**Assigned task**. Please restate the records that follow exactly, skipping their images.

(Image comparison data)
- - - - -
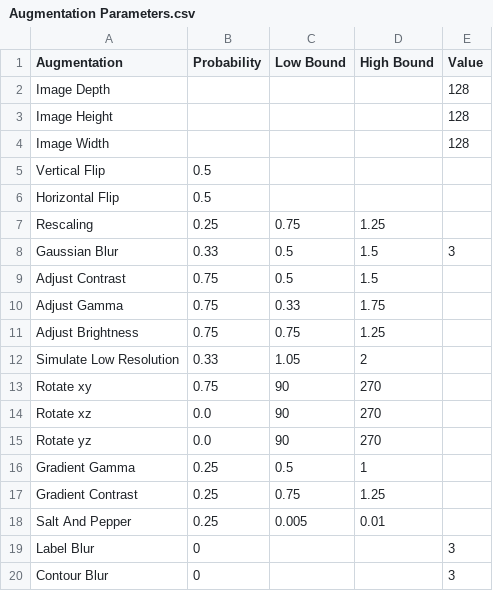
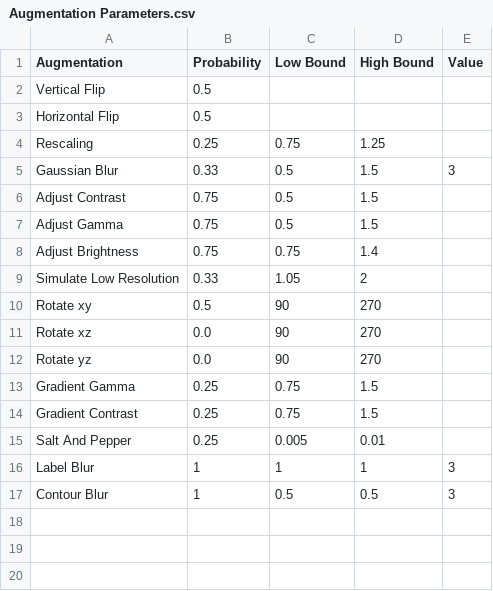
Before and after one commit to fgdfgfthgr-fox/Volume_Seg_Tool, a CSV file: Augmentation Parameters.csv, drawn as a sheet.

```diff
--- a/Augmentation Parameters.csv
+++ b/Augmentation Parameters.csv
@@ -1,5 +1,2 @@
 Augmentation,Probability,Low Bound,High Bound,Value
-Image Depth,,,,128
-Image Height,,,,128
-Image Width,,,,128
 Vertical Flip,0.5,,,
@@ -9,12 +6,12 @@ Gaussian Blur,0.33,0.5,1.5,3
 Adjust Contrast,0.75,0.5,1.5,
-Adjust Gamma,0.75,0.33,1.75,
-Adjust Brightness,0.75,0.75,1.25,
+Adjust Gamma,0.75,0.5,1.5,
+Adjust Brightness,0.75,0.75,1.4,
 Simulate Low Resolution,0.33,1.05,2,
-Rotate xy,0.75,90,270,
+Rotate xy,0.5,90,270,
 Rotate xz,0.0,90,270,
 Rotate yz,0.0,90,270,
-Gradient Gamma,0.25,0.5,1,
-Gradient Contrast,0.25,0.75,1.25,
+Gradient Gamma,0.25,0.75,1.5,
+Gradient Contrast,0.25,0.75,1.5,
 Salt And Pepper,0.25,0.005,0.01,
-Label Blur,0,,,3
-Contour Blur,0,,,3
+Label Blur,1,1,1,3
+Contour Blur,1,0.5,0.5,3
```
Also changed, not shown: 17 other files.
- - - - -
**Answer to this exercise**.
Before and after one commit to fgdfgfthgr-fox/Volume_Seg_Tool, a CSV file: Augmentation Parameters.csv, drawn as a sheet.

```diff
--- a/Augmentation Parameters.csv
+++ b/Augmentation Parameters.csv
@@ -1,5 +1,2 @@
 Augmentation,Probability,Low Bound,High Bound,Value
-Image Depth,,,,128
-Image Height,,,,128
-Image Width,,,,128
 Vertical Flip,0.5,,,
@@ -9,12 +6,12 @@ Gaussian Blur,0.33,0.5,1.5,3
 Adjust Contrast,0.75,0.5,1.5,
-Adjust Gamma,0.75,0.33,1.75,
-Adjust Brightness,0.75,0.75,1.25,
+Adjust Gamma,0.75,0.5,1.5,
+Adjust Brightness,0.75,0.75,1.4,
 Simulate Low Resolution,0.33,1.05,2,
-Rotate xy,0.75,90,270,
+Rotate xy,0.5,90,270,
 Rotate xz,0.0,90,270,
 Rotate yz,0.0,90,270,
-Gradient Gamma,0.25,0.5,1,
-Gradient Contrast,0.25,0.75,1.25,
+Gradient Gamma,0.25,0.75,1.5,
+Gradient Contrast,0.25,0.75,1.5,
 Salt And Pepper,0.25,0.005,0.01,
-Label Blur,0,,,3
-Contour Blur,0,,,3
+Label Blur,1,1,1,3
+Contour Blur,1,0.5,0.5,3
```
Also changed, not shown: 17 other files.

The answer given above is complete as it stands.